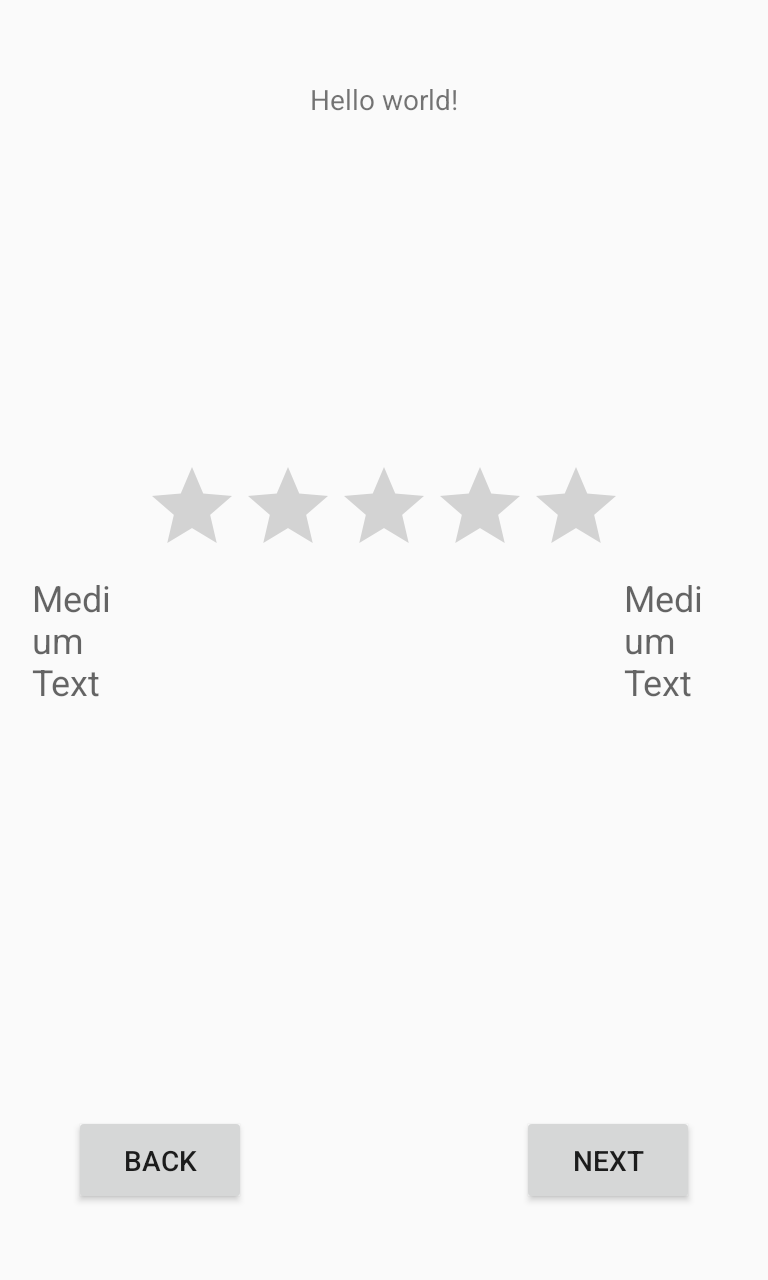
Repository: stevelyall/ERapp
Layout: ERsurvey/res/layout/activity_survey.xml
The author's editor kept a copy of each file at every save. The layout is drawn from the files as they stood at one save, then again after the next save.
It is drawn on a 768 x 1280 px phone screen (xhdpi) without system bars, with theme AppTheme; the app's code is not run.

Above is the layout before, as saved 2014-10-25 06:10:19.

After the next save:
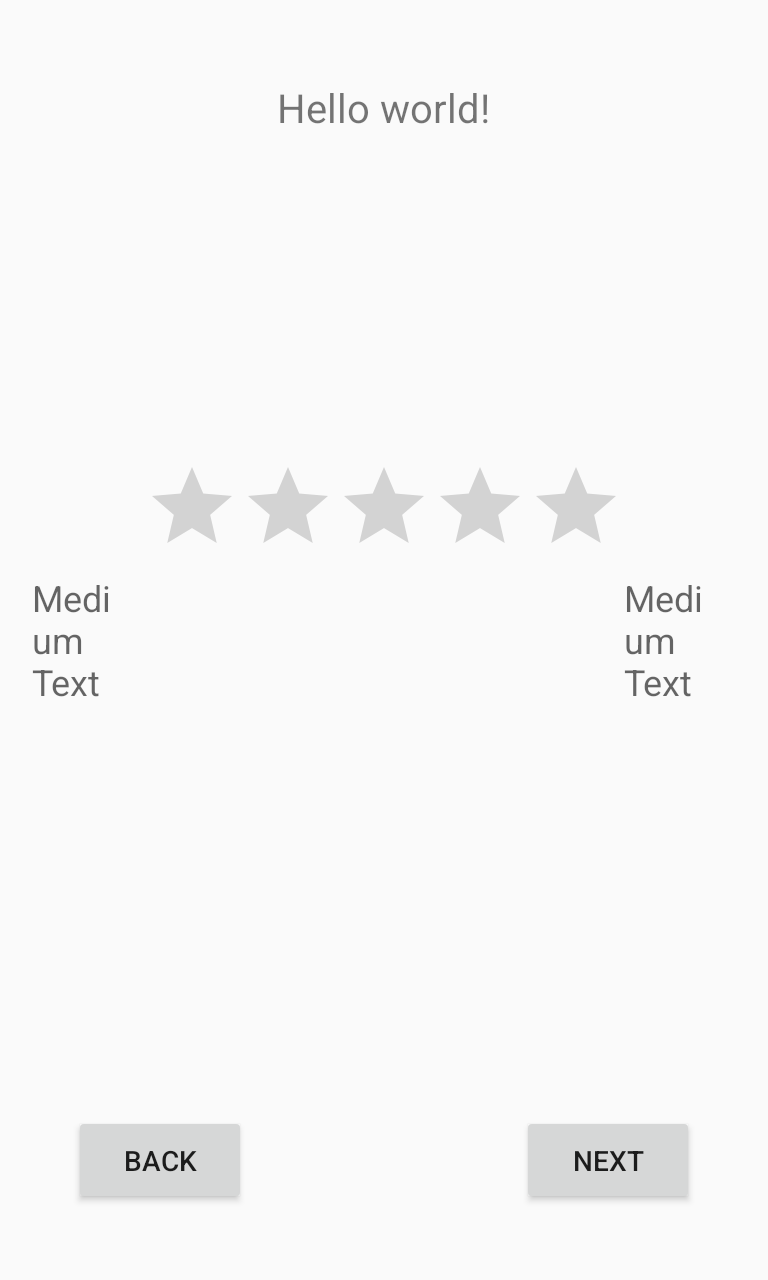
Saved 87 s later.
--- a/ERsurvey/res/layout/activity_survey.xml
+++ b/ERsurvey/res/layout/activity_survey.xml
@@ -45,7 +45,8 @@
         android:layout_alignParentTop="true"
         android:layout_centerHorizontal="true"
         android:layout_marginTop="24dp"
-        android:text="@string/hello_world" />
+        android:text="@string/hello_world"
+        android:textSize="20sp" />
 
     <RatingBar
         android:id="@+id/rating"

+--

-- ACTION ITEM --
Extract every line above that contains the word "ERsurvey".

-- RESULT OF THE TASK --
Layout: ERsurvey/res/layout/activity_survey.xml
--- a/ERsurvey/res/layout/activity_survey.xml
+++ b/ERsurvey/res/layout/activity_survey.xml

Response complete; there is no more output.